**Required work:** Among the lines of the records, please find those that contain the word "page" and copy them.

**Information given:**
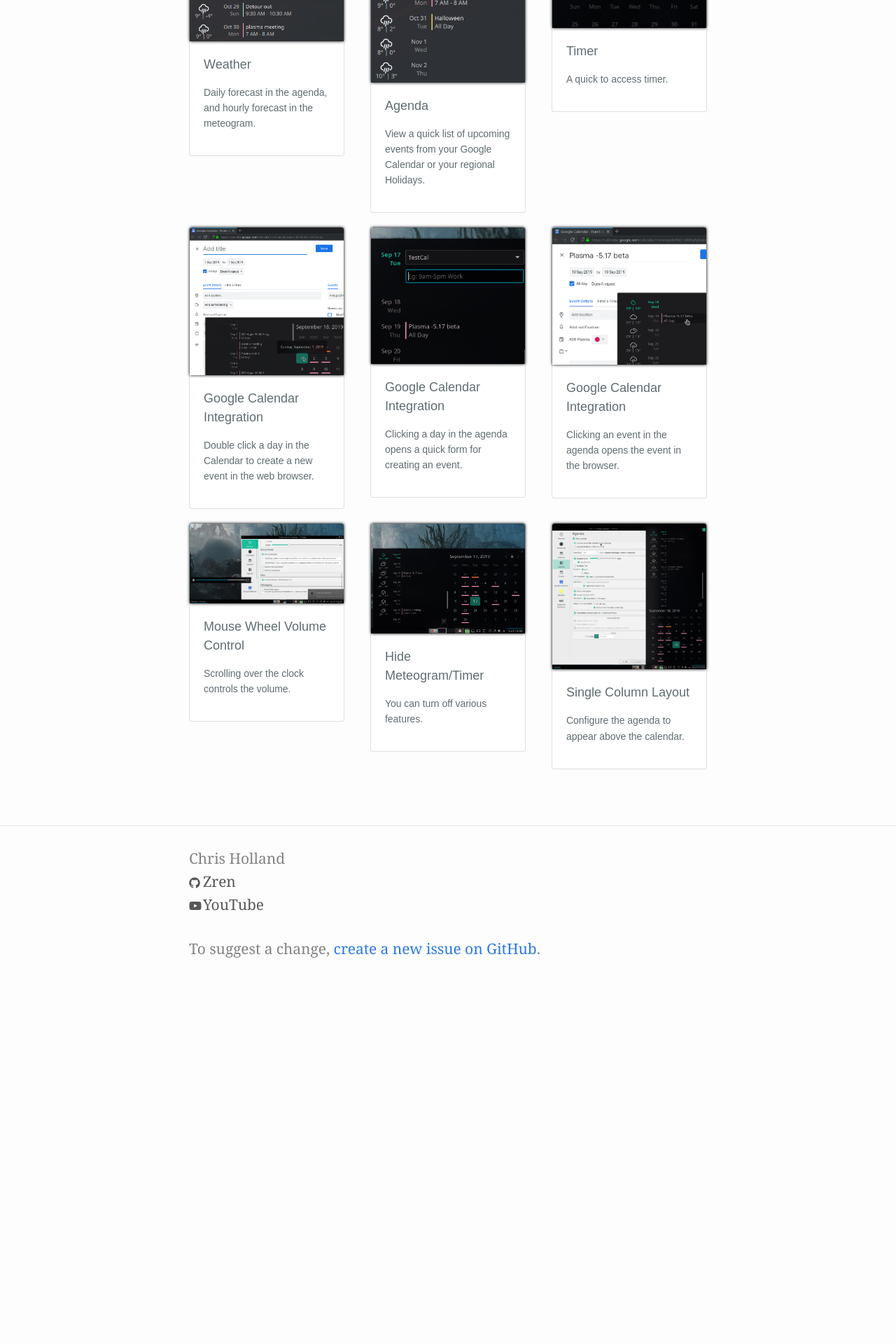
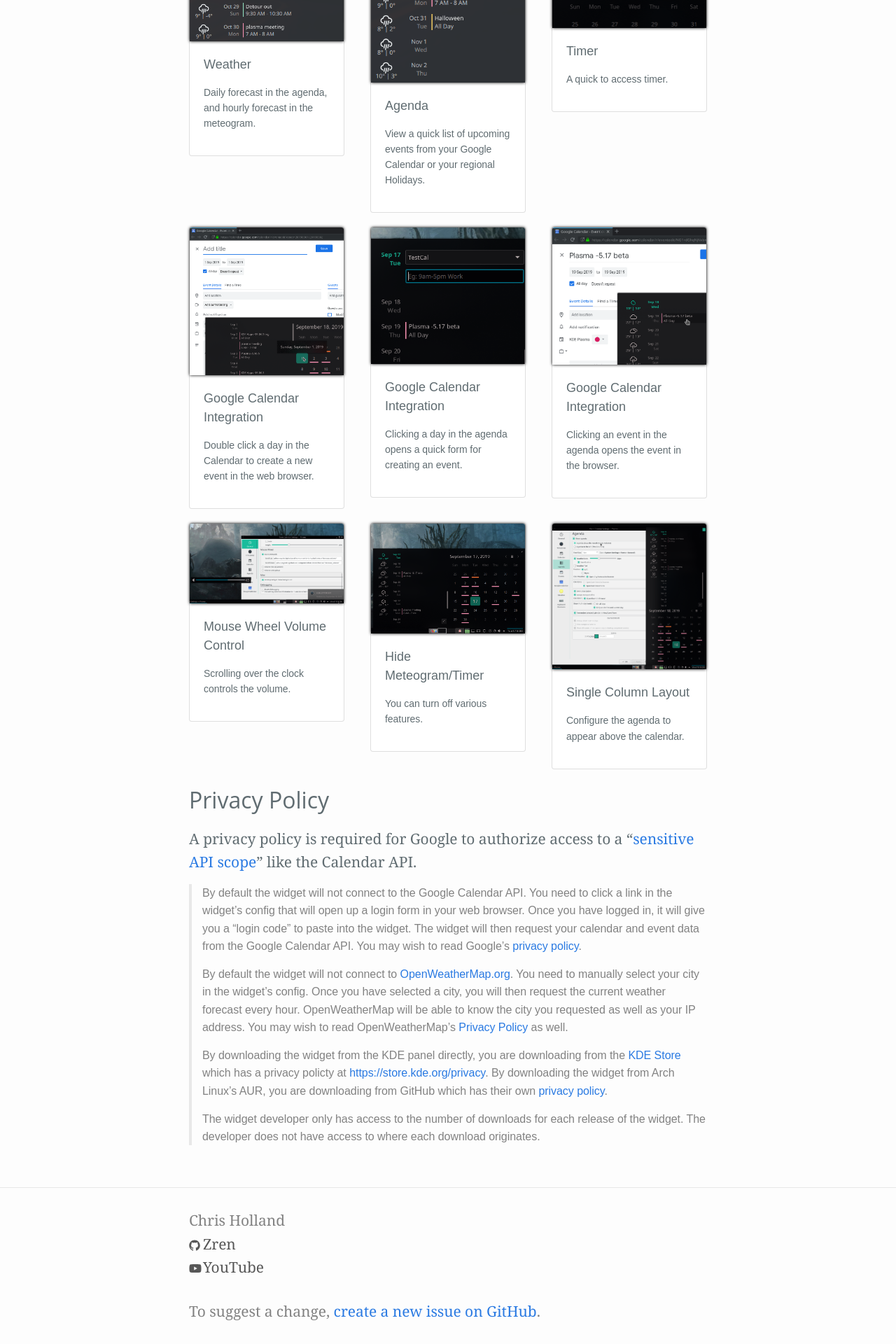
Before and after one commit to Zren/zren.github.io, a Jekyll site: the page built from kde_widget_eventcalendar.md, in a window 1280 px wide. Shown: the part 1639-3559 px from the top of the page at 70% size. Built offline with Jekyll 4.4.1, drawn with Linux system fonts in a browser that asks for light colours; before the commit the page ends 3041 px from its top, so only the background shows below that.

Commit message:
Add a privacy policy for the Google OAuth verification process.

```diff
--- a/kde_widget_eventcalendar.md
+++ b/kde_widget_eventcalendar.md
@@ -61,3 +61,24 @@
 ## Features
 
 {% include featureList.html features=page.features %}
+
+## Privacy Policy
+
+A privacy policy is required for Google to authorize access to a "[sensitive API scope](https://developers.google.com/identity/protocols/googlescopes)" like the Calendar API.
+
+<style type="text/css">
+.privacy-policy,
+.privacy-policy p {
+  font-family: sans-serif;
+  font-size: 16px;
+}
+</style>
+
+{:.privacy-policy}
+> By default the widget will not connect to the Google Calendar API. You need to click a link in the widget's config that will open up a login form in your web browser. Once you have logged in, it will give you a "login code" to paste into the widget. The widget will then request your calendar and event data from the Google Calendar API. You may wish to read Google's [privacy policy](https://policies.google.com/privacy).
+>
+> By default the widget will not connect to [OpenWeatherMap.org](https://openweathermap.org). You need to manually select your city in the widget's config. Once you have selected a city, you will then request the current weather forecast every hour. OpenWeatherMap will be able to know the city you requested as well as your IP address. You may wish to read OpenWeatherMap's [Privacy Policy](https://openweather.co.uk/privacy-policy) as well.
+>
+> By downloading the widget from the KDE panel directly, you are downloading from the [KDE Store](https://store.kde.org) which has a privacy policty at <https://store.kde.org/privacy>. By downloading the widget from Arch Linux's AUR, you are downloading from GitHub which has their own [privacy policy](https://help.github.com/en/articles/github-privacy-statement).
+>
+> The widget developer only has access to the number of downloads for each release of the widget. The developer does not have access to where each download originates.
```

**Response below:**
Before and after one commit to Zren/zren.github.io, a Jekyll site: the page built from kde_widget_eventcalendar.md, in a window 1280 px wide. Shown: the part 1639-3559 px from the top of the page at 70% size. Built offline with Jekyll 4.4.1, drawn with Linux system fonts in a browser that asks for light colours; before the commit the page ends 3041 px from its top, so only the background shows below that.
 {% include featureList.html features=page.features %}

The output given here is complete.